1. The Special Judge in the present case raised the two issues of res judicata, on which the first defendant Gopal relied, and, further, an issue of limitation, on which, as well as res judicata, the second defendant Vishnu relied On this second issue no judgment has been recorded, and as a judgment was on the Special Judge's decision on the first issue absolutely necessary to the right adjudication of the case as regards Vishnu, the present applicant and the person really interested, we shall have to reverse the decision of the Court below; and send the case back for a fresh disposal by the Special Judge. As we have, then, to take this course, we may properly point out that the Subordinate Judge was right and the Special Judge wrong on the point of res judicata.
2. In 1871 Gopal sued Balaji, Gyanu, and Hari, averring that he had formerly taken certain land in mortgage from the first two, which land had become his property by the operation of a clause of conditional sale (lahan gahan). He had let the land to Hari, who now with the support of the other two denied Gopal's title. In such a suit, the only proper question for the Court was whether, as he alleged, Gopal had given possession to Hari as tenant. A tenant repudiating the title under which he entered, becomes liable to immediate eviction at the option of the landlord. Nor can other persons by coming in behind the tenant put themselves in the position of possessors, and force the land, lord to prove his title. This seems to have been allowed, however, in the instance in question. The suit was changed into one against Balaji and Gyanu on the conditional sale, and the decree given in January, 1872, ordered that Balaji and Gyanu were to pay to Gopal Rs. 100 within a month, or else all three defend ants to give him the property sought in the plaint.
3. By what precise steps this complete transformation of the suit took place we cannot now tell, as the judgment has perished; but the plaint shows that Gopal sued as owner, and the decree directs delivery of possession to him according to the plaint, unless the Rs. 100 be paid in a month. In the case of Robin son v. Duleep singh L.R., 11 Ch. Div., 798 James, L.J., says: 'The issues are only a proceeding in a cause for the purpose of ascertaining a fact for the guidance of the Court in dealing with the right; and what determines the right between the parties is the decree, and in order to determine what the decree really decides it is essential to see what were the rights which were in dispute between the parties and which were alleged between them.' The plaintiff Gopal having then set up a right as owner through the forfeiture clause, and the defendants insisting on a right still to recover, the decree plainly meant only to give them, by way of indulgence, one month within which to regain the land by payment. It renewed the mortgage, but with a condition which was as material a part of the decree as the advantage to follow on its fulfillment.

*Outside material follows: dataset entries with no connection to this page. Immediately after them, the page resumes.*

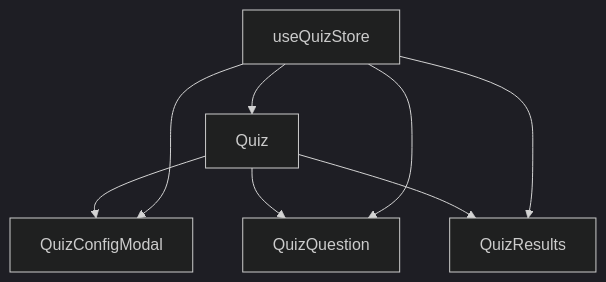
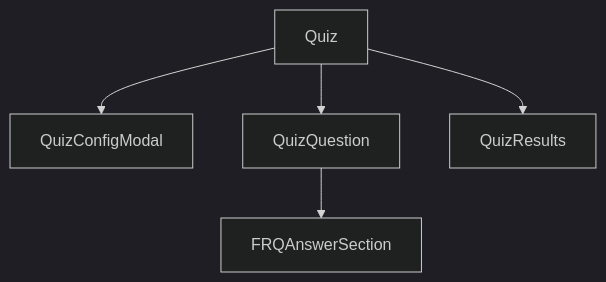
The first of 2 diagrams in memory-bank/systemPatterns.md (alexlitinsky/remevi), drawn with Mermaid (dark theme) before and after one commit. The commit also changed other lines of this file and 18 other files, not shown here.

Commit message:
better quiz ux flow

````diff
--- a/memory-bank/systemPatterns.md
+++ b/memory-bank/systemPatterns.md
@@ -6,10 +6,7 @@
 ```mermaid
 graph TD
-    A[Quiz] --> B[QuizConfigModal]
-    A --> C[QuizQuestion]
-    A --> D[QuizResults]
-    E[useQuizStore] --> A
-    E --> B
-    E --> C
-    E --> D
+    Quiz --> QuizConfigModal
+    Quiz --> QuizQuestion
+    Quiz --> QuizResults
+    QuizQuestion --> FRQAnswerSection
 ```
````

4. The money was not paid, and the property was given to Vishnu, who had purchased from Gopal. The Special Judge has held that Vishnu thus taking in execution in default of payment took as mortgagee, and that the right to redeem still subsisted in 1885, when this suit was brought. But it is plain that had Gopal sought to recover the Rs. 100, or any part of it, he would have been met by the terms of the decree. After the lapse of a month he was entitled to the land, and nothing else. So, too, was Vishnu as his vendee. As, then, there was no debt that could be recovered, there was, and could be, no subsisting mortgage that could be redeemed. The presumption that arises where possession only is sought by a mortgagee, and possession only is awarded, has no application where the plaintiff sues as owner, and the possession is on such a claim awarded to him subject only to a condition in favour of the defendant which the defendant fails to fulfil. No terms were added such as 'to hold until payment' or 'as security for the sum awarded.' The decree, at any rate, when executed by the Court completely transferred the mortgagor's rights to Vishnu.
5. On this point, therefore, we think the Special Judge was wrong in reversing the decree of the Subordinate Judge. But in the exercise of the revisional power of this Court we should not have interfered with his judgment on this account, he having acted within his jurisdiction; but that Vishnu has another ground on which to rely, and one that should have been fully considered before judgment was given against him. He purchased from Gopal more than twelve years before the institution of the present suit Gopal was the ostensible owner, and if Vishnu bought from him for value, ho thus acquired a right, which under Schedule II of Article 134 of the Limitation Act (XV of 1877) would become unassailable by the mortgagor after twelve years-Baivakhan Daudkhan v. Bhiku Sazba I.L.R.,9 Bom., 475 . We have not Gopal before us, nor have we the materials for determining whether Vishnu really purchased from him or not. We will send the case back that the Special Judge may determine on the fact whether Vishnu's purchase is proved, and decide the case accordingly. The rule is made absolute. Costs of this application to be borne by the opponent.